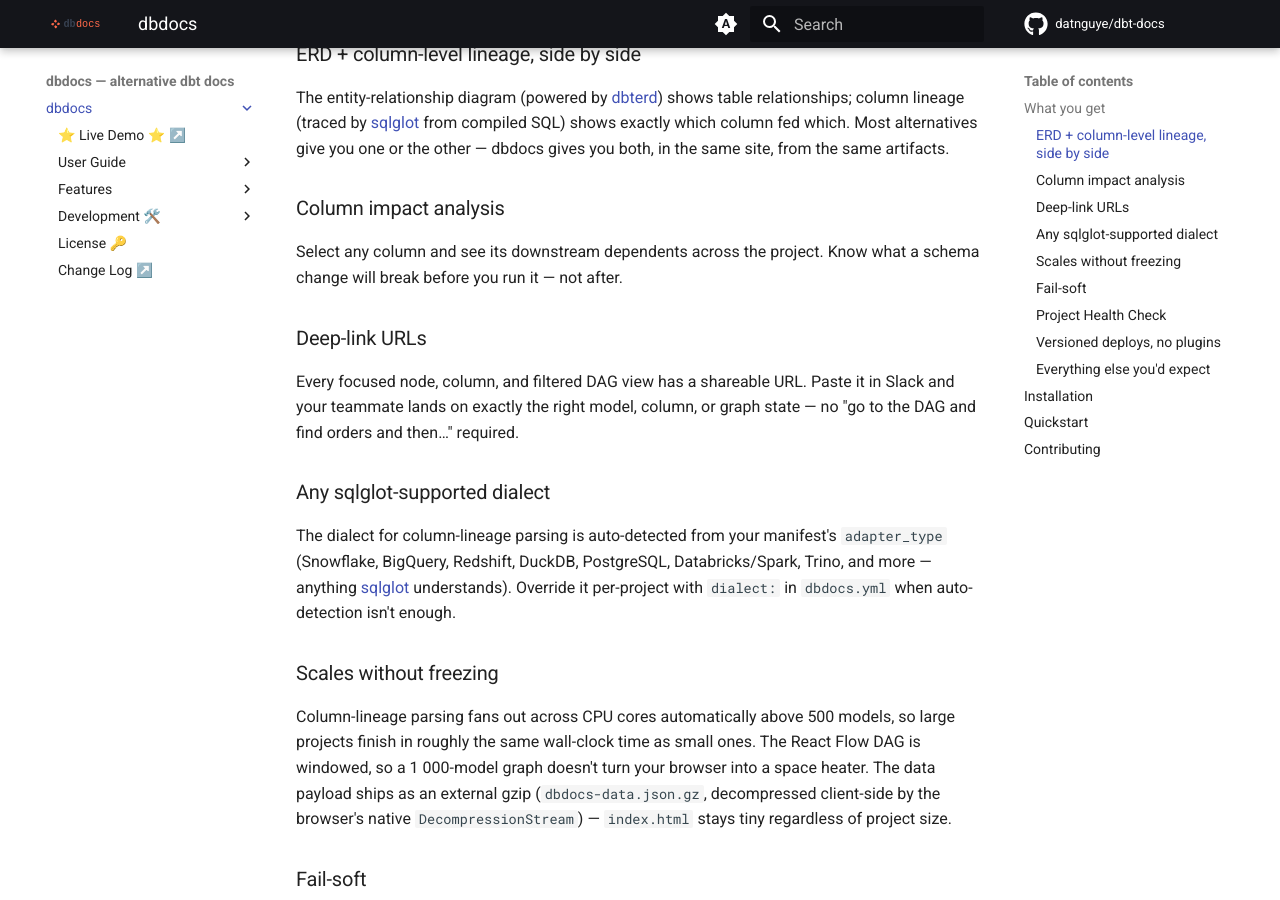
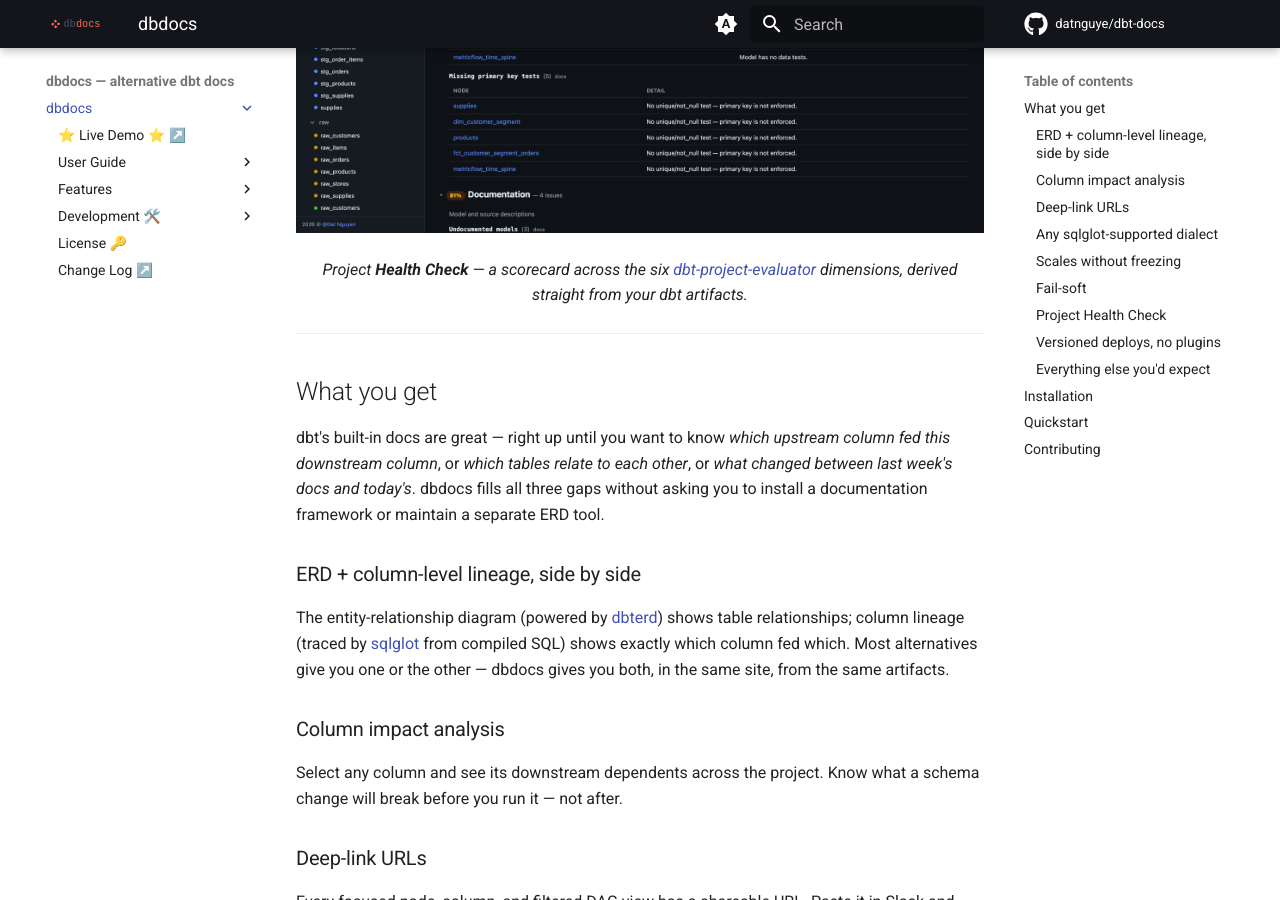
Before and after one commit to datnguye/dbt-docs, an MkDocs documentation site: the page built from docs/index.md, in a window 1280 px wide and 900 px high, scrolled down 2343 px. Built offline with MkDocs 1.6.1 and Material for MkDocs 9.7.7, drawn with Linux system fonts in a browser that asks for light colours; emoji names are drawn with the system emoji font; comment, search, counter and statistics services are not loaded; the version menu is left out.

Commit message:
docs: refresh demo screenshots (dark mode) and add Health Check shot

```diff
--- a/docs/index.md
+++ b/docs/index.md
@@ -29,6 +29,11 @@
   <img src="assets/img/demo-model-page.png" alt="A dbdocs model page showing the column table with upstream column-level lineage" loading="lazy">
 </a>
 <p align="center"><em>Per-model detail — every column with its type, description, and <strong>upstream column-level lineage</strong> traced from compiled SQL.</em></p>
+
+<a href="/latest/demo/latest/#/health" target="_blank">
+  <img src="assets/img/demo-health.png" alt="The dbdocs Health Check page scoring six dbt-project-evaluator dimensions" loading="lazy">
+</a>
+<p align="center"><em>Project <strong>Health Check</strong> — a scorecard across the six <a href="https://github.com/dbt-labs/dbt-project-evaluator">dbt-project-evaluator</a> dimensions, derived straight from your dbt artifacts.</em></p>
 
 ---
 
```
Also changed, not shown: README.md (+3 -3 lines), docs/assets/img/demo-catalog.png, docs/assets/img/demo-health.png (added), docs/assets/img/demo-model-dag.png, docs/assets/img/demo-model-page.png.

====================

What is needed — Report every line from the listing above where the string "loading" can be found.

Result below —
   <img src="assets/img/demo-model-page.png" alt="A dbdocs model page showing the column table with upstream column-level lineage" loading="lazy">
+  <img src="assets/img/demo-health.png" alt="The dbdocs Health Check page scoring six dbt-project-evaluator dimensions" loading="lazy">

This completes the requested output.